I remember the first time I saw an embalming. Hollywood and the subject of death in general have not done the process any favors that’s for sure. Before my introduction in funeral service, I always thought that folks were strung up by their bootstraps and slit from ear to ear like you would see in a meat packing plant.  NOT!!!!!! I was pleasantly surprised to see that the procedure was very respectful, clean and dignified.  A process I now refer to as “post life surgery”. As she worked (in this case) with this elderly gentleman, I wondered as I watched her work, about what she has seen…the magnitude of what the body looked like after a catastrophic event versus someone who slipped away in their sleep. How would she be affected if a baby came into her prep room or a small child? Could she embalm one of her own family members? Does anyone really realize what goes on behind the scenes when they go into a funeral parlor and the body is nicely dressed adorned in flowers and lying peacefully in the casket? I really don’t think people understand or think about it.

I can’t believe how many people die with their eyes and mouth open. I, like you, have heard horror stories about what happens to you when you die. It really isn’t like that at all. But it is important to remember that in order for the family to see their loved one…they cannot be presented in any other way than with the eyes closed and mouth shut.  Makeup is applied to compliment the restoration process as well. 

She is repulsed by reports in the media or has heard stories about people who are not respectful and had treated the dead body in a fashion that is not acceptable.
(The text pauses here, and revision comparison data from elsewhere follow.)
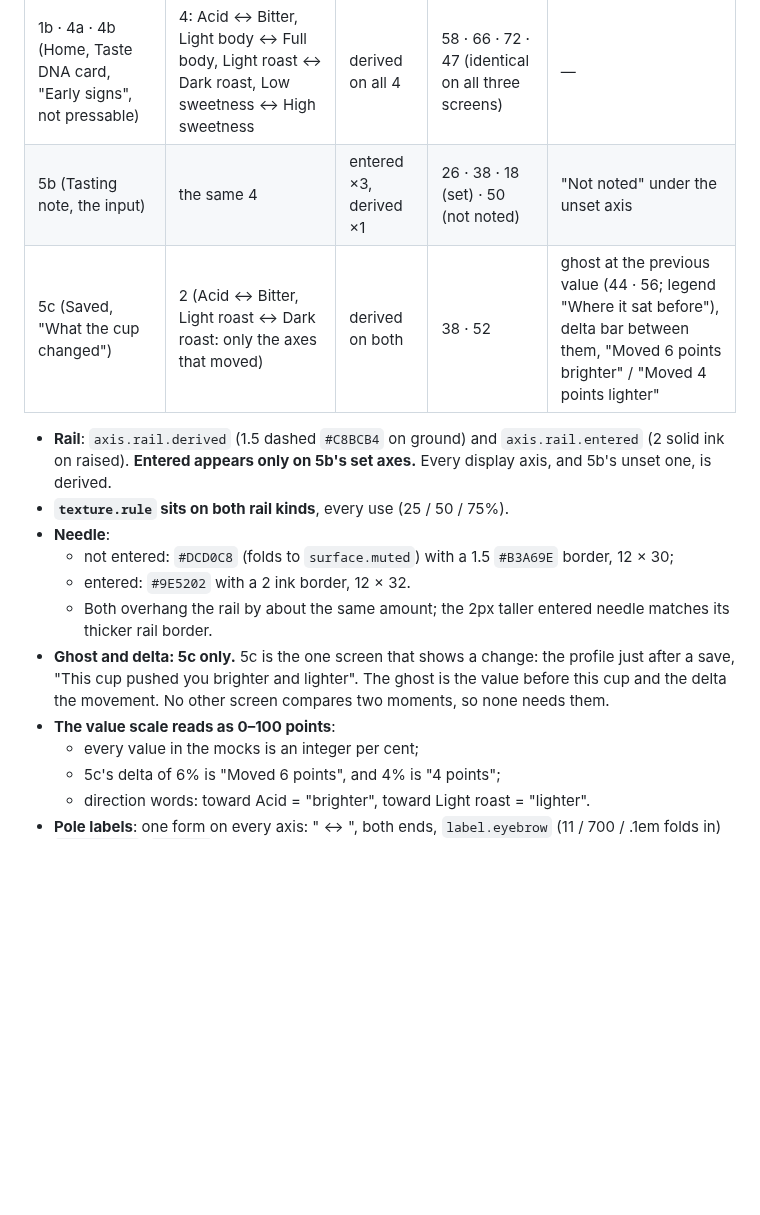
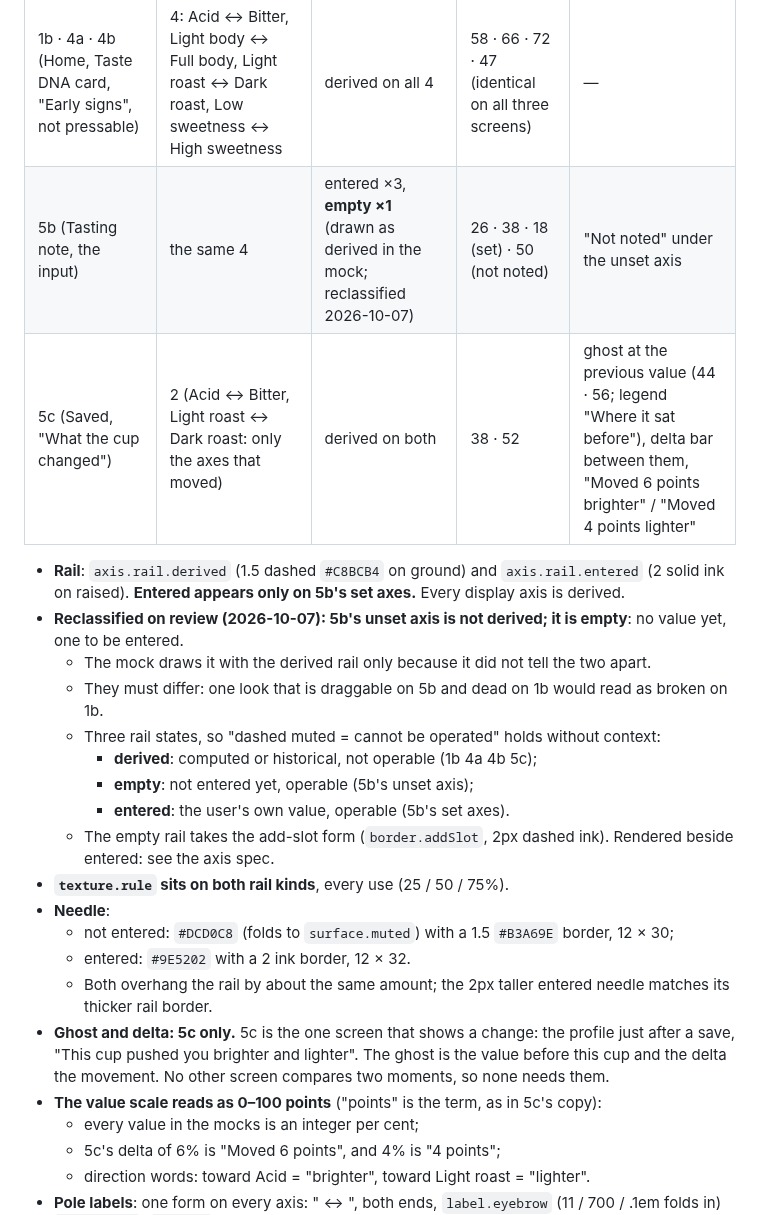
Before and after one commit to uryu-myao/MoreCoffee-App, a Markdown page: design/components.md, the part around the change. GitHub-like rendering; blank space fills up the shorter version.

```diff
--- a/design/components.md
+++ b/design/components.md
@@ -113,17 +113,25 @@ Every use, transcribed. The spec is not written yet; the behaviour the stills do
 | screen | axes | rail | needle at | extras |
 |---|---|---|---|---|
 | 1b · 4a · 4b (Home, Taste DNA card, "Early signs", not pressable) | 4: Acid ↔ Bitter, Light body ↔ Full body, Light roast ↔ Dark roast, Low sweetness ↔ High sweetness | derived on all 4 | 58 · 66 · 72 · 47 (identical on all three screens) | — |
-| 5b (Tasting note, the input) | the same 4 | entered ×3, derived ×1 | 26 · 38 · 18 (set) · 50 (not noted) | "Not noted" under the unset axis |
+| 5b (Tasting note, the input) | the same 4 | entered ×3, **empty ×1** (drawn as derived in the mock; reclassified 2026-10-07) | 26 · 38 · 18 (set) · 50 (not noted) | "Not noted" under the unset axis |
 | 5c (Saved, "What the cup changed") | 2 (Acid ↔ Bitter, Light roast ↔ Dark roast: only the axes that moved) | derived on both | 38 · 52 | ghost at the previous value (44 · 56; legend "Where it sat before"), delta bar between them, "Moved 6 points brighter" / "Moved 4 points lighter" |
 
-- **Rail**: `axis.rail.derived` (1.5 dashed `#C8BCB4` on ground) and `axis.rail.entered` (2 solid ink on raised). **Entered appears only on 5b's set axes.** Every display axis, and 5b's unset one, is derived.
+- **Rail**: `axis.rail.derived` (1.5 dashed `#C8BCB4` on ground) and `axis.rail.entered` (2 solid ink on raised). **Entered appears only on 5b's set axes.** Every display axis is derived.
+- **Reclassified on review (2026-10-07): 5b's unset axis is not derived; it is empty**: no value yet, one to be entered.
+  - The mock draws it with the derived rail only because it did not tell the two apart.
+  - They must differ: one look that is draggable on 5b and dead on 1b would read as broken on 1b.
+  - Three rail states, so "dashed muted = cannot be operated" holds without context:
+    - **derived**: computed or historical, not operable (1b 4a 4b 5c);
+    - **empty**: not entered yet, operable (5b's unset axis);
+    - **entered**: the user's own value, operable (5b's set axes).
+  - The empty rail takes the add-slot form (`border.addSlot`, 2px dashed ink). Rendered beside entered: see the axis spec.
 - **`texture.rule` sits on both rail kinds**, every use (25 / 50 / 75%).
 - **Needle**:
   - not entered: `#DCD0C8` (folds to `surface.muted`) with a 1.5 `#B3A69E` border, 12 × 30;
   - entered: `#9E5202` with a 2 ink border, 12 × 32.
   - Both overhang the rail by about the same amount; the 2px taller entered needle matches its thicker rail border.
 - **Ghost and delta: 5c only.** 5c is the one screen that shows a change: the profile just after a save, "This cup pushed you brighter and lighter". The ghost is the value before this cup and the delta the movement. No other screen compares two moments, so none needs them.
-- **The value scale reads as 0–100 points**:
+- **The value scale reads as 0–100 points** ("points" is the term, as in 5c's copy):
   - every value in the mocks is an integer per cent;
   - 5c's delta of 6% is "Moved 6 points", and 4% is "4 points";
   - direction words: toward Acid = "brighter", toward Light roast = "lighter".
```
Also changed, not shown: design/gaps.md (+19 -0 lines).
This by the way is WRONG on every level. Disrespecting the body after life totally pisses her off. She has zero tolerance for such behavior, rightfully so…ticks me off too. There are bad apples in every bunch. But I want to tell you that good upstanding professionals in this line of work do in fact exist. You can take comfort in that.

I tell you this because there are people in our profession that get little credit. Embalmers are truly gifted individuals. They do this in the name of public service.  I am thankful that she is one of many who are just like her.  By the way…her name is Priscilla Miller and I think she is the bomb.